>>>>>

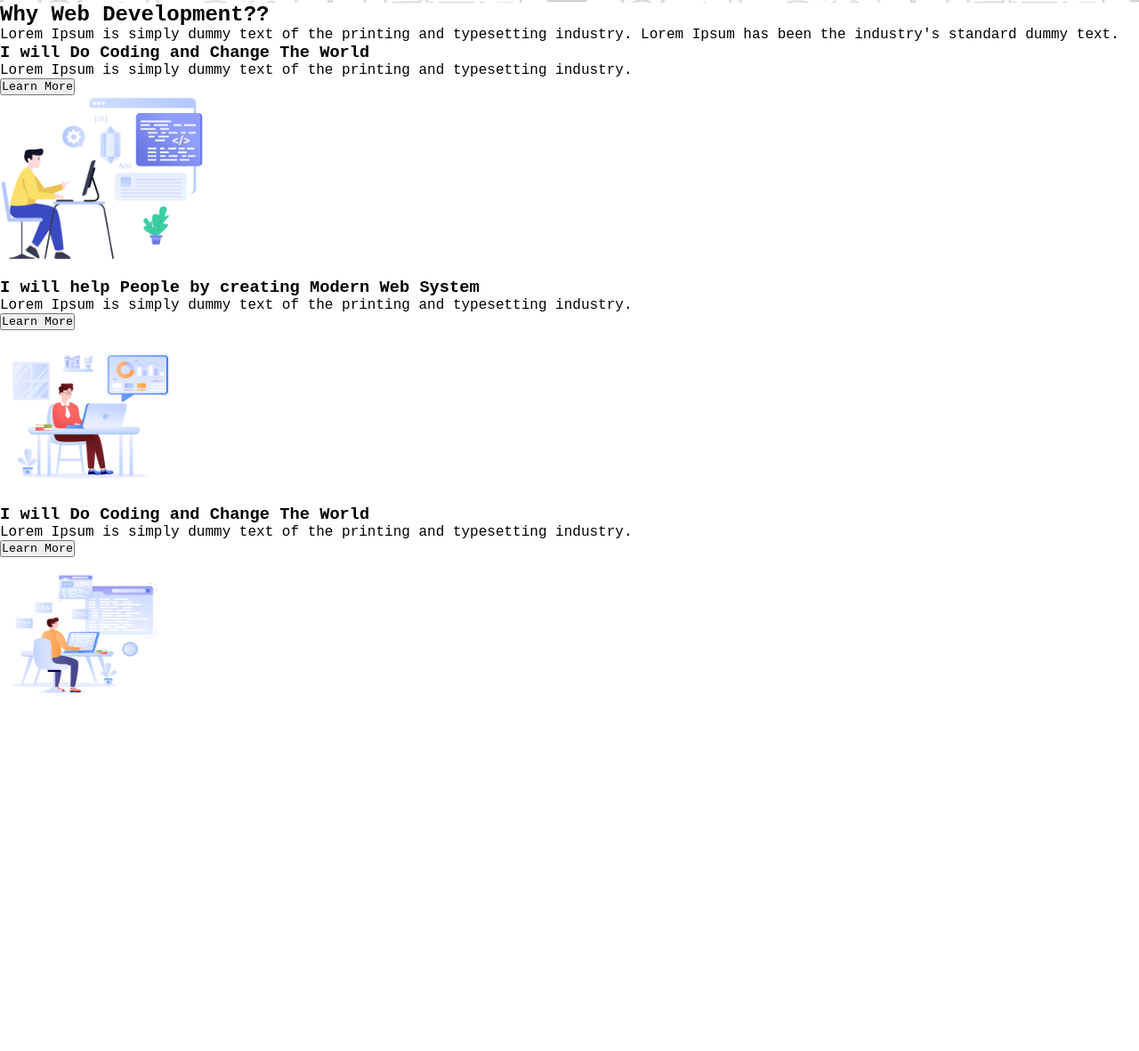
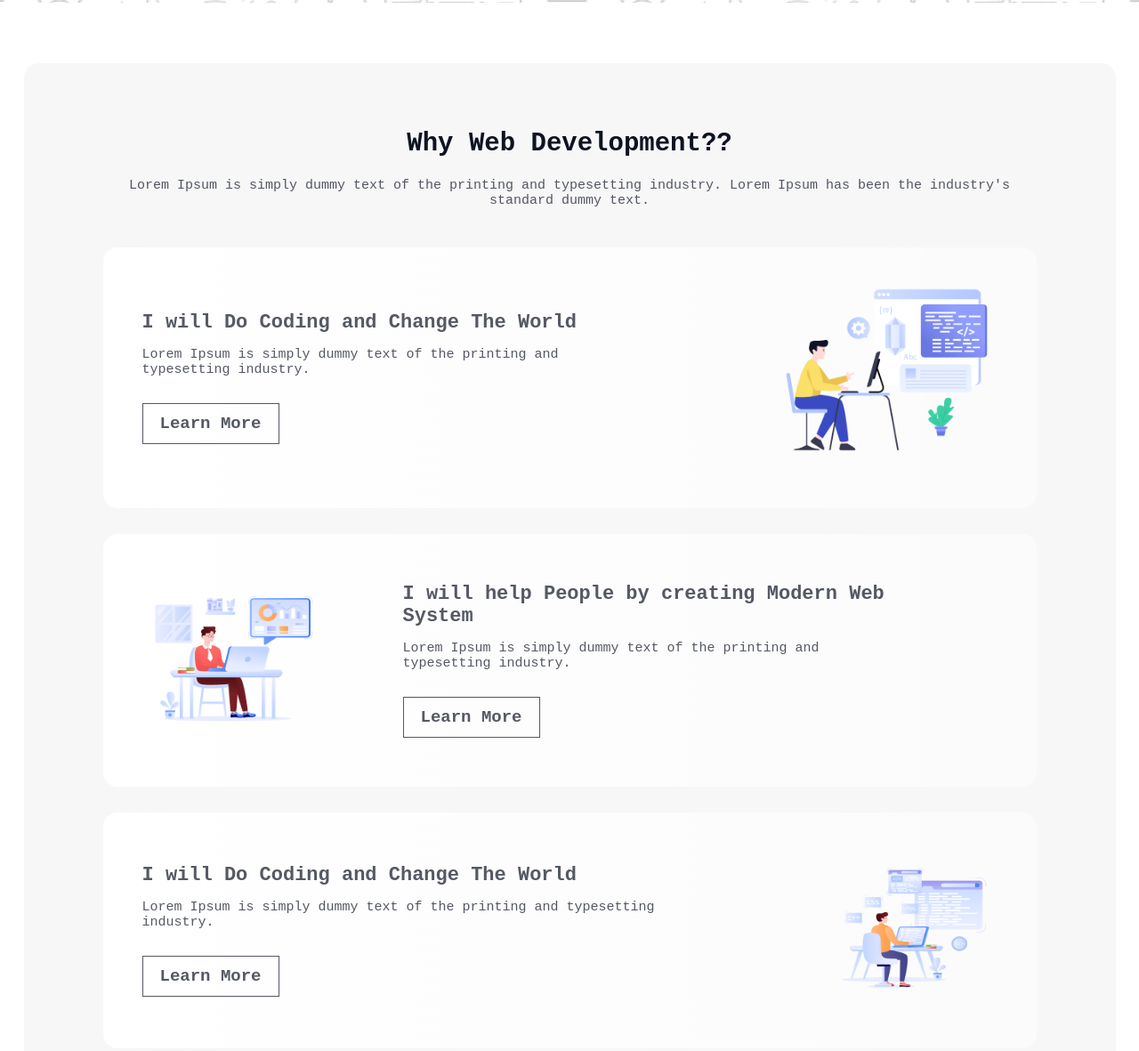
Before and after one commit to riyanhossan/portfolio_asn_1, a plain HTML site: page index.html in a window 1280 px wide. Shown: the part 734-1915 px from the top of the page at 89% size. Before the commit the page ends 1537 px from the top, so only its background shows below. Drawn offline with Linux system fonts and the light colour scheme; a web font is replaced by a local one.

Commit message:
Nav,banner and why section done

```diff
--- a/css/style.css
+++ b/css/style.css
@@ -74,3 +74,69 @@
     padding: 19px 22px;
     cursor: pointer;
 }
+
+/* why start */
+.why_section{
+    margin-top: 68px;
+}
+.why{
+    display: flex;
+    justify-content: center;
+}
+.why_content{
+    background: rgba(13, 19, 33, 0.03);
+    border-radius: 16px;
+    padding: 74px 89px 64px 89px;
+}
+.why_content h2{
+    text-align: center;
+    font-size: 29px;
+    font-weight: 800;
+    color: rgb(13, 19, 33);
+    margin-bottom: 22px;
+}
+.why_st_p{
+    font-size: 15px;
+    font-weight: 400;
+    color: rgb(13, 19, 33);
+    opacity: 0.7;
+    text-align: center;
+    margin-bottom: 44px;
+}
+.why_item_card{
+    display: flex;
+    justify-content: space-between;
+    align-items: center;
+    background: linear-gradient(90.00deg, rgb(255, 255, 255),rgba(255, 255, 255, 0.5) 100%);
+    margin-bottom: 29px;
+    border-radius: 16px;
+}
+.why_card_el{
+    padding: 44px;
+    padding-right: 150px
+}
+.why_card_el h3{
+    color: rgba(13, 19, 33, 0.7);
+    font-size: 22px;
+    font-weight: 700;
+}
+.why_card_el p{
+    margin-top: 15px;
+    margin-bottom: 29px;
+    font-size: 15px;
+    font-weight: 400;
+    color: rgb(13, 19, 33);
+    opacity: 0.7;
+}
+.why_card_img{
+    padding: 44px;
+}
+.why_card_el button{
+    cursor: pointer;
+    padding: 11px 19px;
+    border: 1px solid rgba(13, 19, 33, 0.701);
+    font-size: 19px;
+    font-weight: 600;
+    color: rgba(13, 19, 33, 0.7);
+    background: transparent;
+}
--- a/index.html
+++ b/index.html
@@ -32,9 +32,9 @@
         </section>
         <section class="why_section">
             <div class="why">
-                <div class="why_content">
+                <div class="why_content container">
                     <h2>Why Web Development??</h2>
-                    <p>Lorem Ipsum is simply dummy text of the printing and typesetting industry.
+                    <p class="why_st_p">Lorem Ipsum is simply dummy text of the printing and typesetting industry.
                         Lorem Ipsum has been the industry's standard dummy text.
                     </p>
                     <div class="why_content_item">
@@ -44,15 +44,19 @@
                                 <p>Lorem Ipsum is simply dummy text of the printing and typesetting industry.</p>
                                 <a href="#"><button>Learn More</button></a>
                             </div>
-                            <img src="asset/image/Layer_1.png" width="239px" height="200px" alt="coding image">
+                            <div class="why_card_img">
+                                <img src="asset/image/Layer_1.png" width="239px" height="200px" alt="coding image">
+                            </div>
                         </div>
                         <div class="why_item_card">
+                            <div class="why_card_img">
+                                <img src="asset/image/Group 3.png" width="205px" height="191px" alt="coding image">
+                            </div>
                             <div class="why_card_el">
                                 <h3>I will help People by creating Modern Web System</h3>
                                 <p>Lorem Ipsum is simply dummy text of the printing and typesetting industry.</p>
                                 <a href="#"><button>Learn More</button></a>
                             </div>
-                            <img src="asset/image/Group 3.png" width="205px" height="191px" alt="coding image">
                         </div>
                         <div class="why_item_card">
                             <div class="why_card_el">
@@ -60,7 +64,9 @@
                                 <p>Lorem Ipsum is simply dummy text of the printing and typesetting industry.</p>
                                 <a href="#"><button>Learn More</button></a>
                             </div>
-                            <img src="asset/image/Group 4.png" width="189px" height="172px" alt="coding image">
+                            <div class="why_card_img">
+                                <img src="asset/image/Group 4.png" width="189px" height="172px" alt="coding image">
+                            </div>
                         </div>
                     </div>
                 </div>
```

<<<<<

**Task directions**.
Retype everything in the entries exactly except the pictures.

**Response**.
Before and after one commit to riyanhossan/portfolio_asn_1, a plain HTML site: page index.html in a window 1280 px wide. Shown: the part 734-1915 px from the top of the page at 89% size. Before the commit the page ends 1537 px from the top, so only its background shows below. Drawn offline with Linux system fonts and the light colour scheme; a web font is replaced by a local one.

Commit message:
Nav,banner and why section done

```diff
--- a/css/style.css
+++ b/css/style.css
@@ -74,3 +74,69 @@
     padding: 19px 22px;
     cursor: pointer;
 }
+
+/* why start */
+.why_section{
+    margin-top: 68px;
+}
+.why{
+    display: flex;
+    justify-content: center;
+}
+.why_content{
+    background: rgba(13, 19, 33, 0.03);
+    border-radius: 16px;
+    padding: 74px 89px 64px 89px;
+}
+.why_content h2{
+    text-align: center;
+    font-size: 29px;
+    font-weight: 800;
+    color: rgb(13, 19, 33);
+    margin-bottom: 22px;
+}
+.why_st_p{
+    font-size: 15px;
+    font-weight: 400;
+    color: rgb(13, 19, 33);
+    opacity: 0.7;
+    text-align: center;
+    margin-bottom: 44px;
+}
+.why_item_card{
+    display: flex;
+    justify-content: space-between;
+    align-items: center;
+    background: linear-gradient(90.00deg, rgb(255, 255, 255),rgba(255, 255, 255, 0.5) 100%);
+    margin-bottom: 29px;
+    border-radius: 16px;
+}
+.why_card_el{
+    padding: 44px;
+    padding-right: 150px
+}
+.why_card_el h3{
+    color: rgba(13, 19, 33, 0.7);
+    font-size: 22px;
+    font-weight: 700;
+}
+.why_card_el p{
+    margin-top: 15px;
+    margin-bottom: 29px;
+    font-size: 15px;
+    font-weight: 400;
+    color: rgb(13, 19, 33);
+    opacity: 0.7;
+}
+.why_card_img{
+    padding: 44px;
+}
+.why_card_el button{
+    cursor: pointer;
+    padding: 11px 19px;
+    border: 1px solid rgba(13, 19, 33, 0.701);
+    font-size: 19px;
+    font-weight: 600;
+    color: rgba(13, 19, 33, 0.7);
+    background: transparent;
+}
--- a/index.html
+++ b/index.html
@@ -32,9 +32,9 @@
         </section>
         <section class="why_section">
             <div class="why">
-                <div class="why_content">
+                <div class="why_content container">
                     <h2>Why Web Development??</h2>
-                    <p>Lorem Ipsum is simply dummy text of the printing and typesetting industry.
+                    <p class="why_st_p">Lorem Ipsum is simply dummy text of the printing and typesetting industry.
                         Lorem Ipsum has been the industry's standard dummy text.
                     </p>
                     <div class="why_content_item">
@@ -44,15 +44,19 @@
                                 <p>Lorem Ipsum is simply dummy text of the printing and typesetting industry.</p>
                                 <a href="#"><button>Learn More</button></a>
                             </div>
-                            <img src="asset/image/Layer_1.png" width="239px" height="200px" alt="coding image">
+                            <div class="why_card_img">
+                                <img src="asset/image/Layer_1.png" width="239px" height="200px" alt="coding image">
+                            </div>
                         </div>
                         <div class="why_item_card">
+                            <div class="why_card_img">
+                                <img src="asset/image/Group 3.png" width="205px" height="191px" alt="coding image">
+                            </div>
                             <div class="why_card_el">
                                 <h3>I will help People by creating Modern Web System</h3>
                                 <p>Lorem Ipsum is simply dummy text of the printing and typesetting industry.</p>
                                 <a href="#"><button>Learn More</button></a>
                             </div>
-                            <img src="asset/image/Group 3.png" width="205px" height="191px" alt="coding image">
                         </div>
                         <div class="why_item_card">
                             <div class="why_card_el">
@@ -60,7 +64,9 @@
                                 <p>Lorem Ipsum is simply dummy text of the printing and typesetting industry.</p>
                                 <a href="#"><button>Learn More</button></a>
                             </div>
-                            <img src="asset/image/Group 4.png" width="189px" height="172px" alt="coding image">
+                            <div class="why_card_img">
+                                <img src="asset/image/Group 4.png" width="189px" height="172px" alt="coding image">
+                            </div>
                         </div>
                     </div>
                 </div>
```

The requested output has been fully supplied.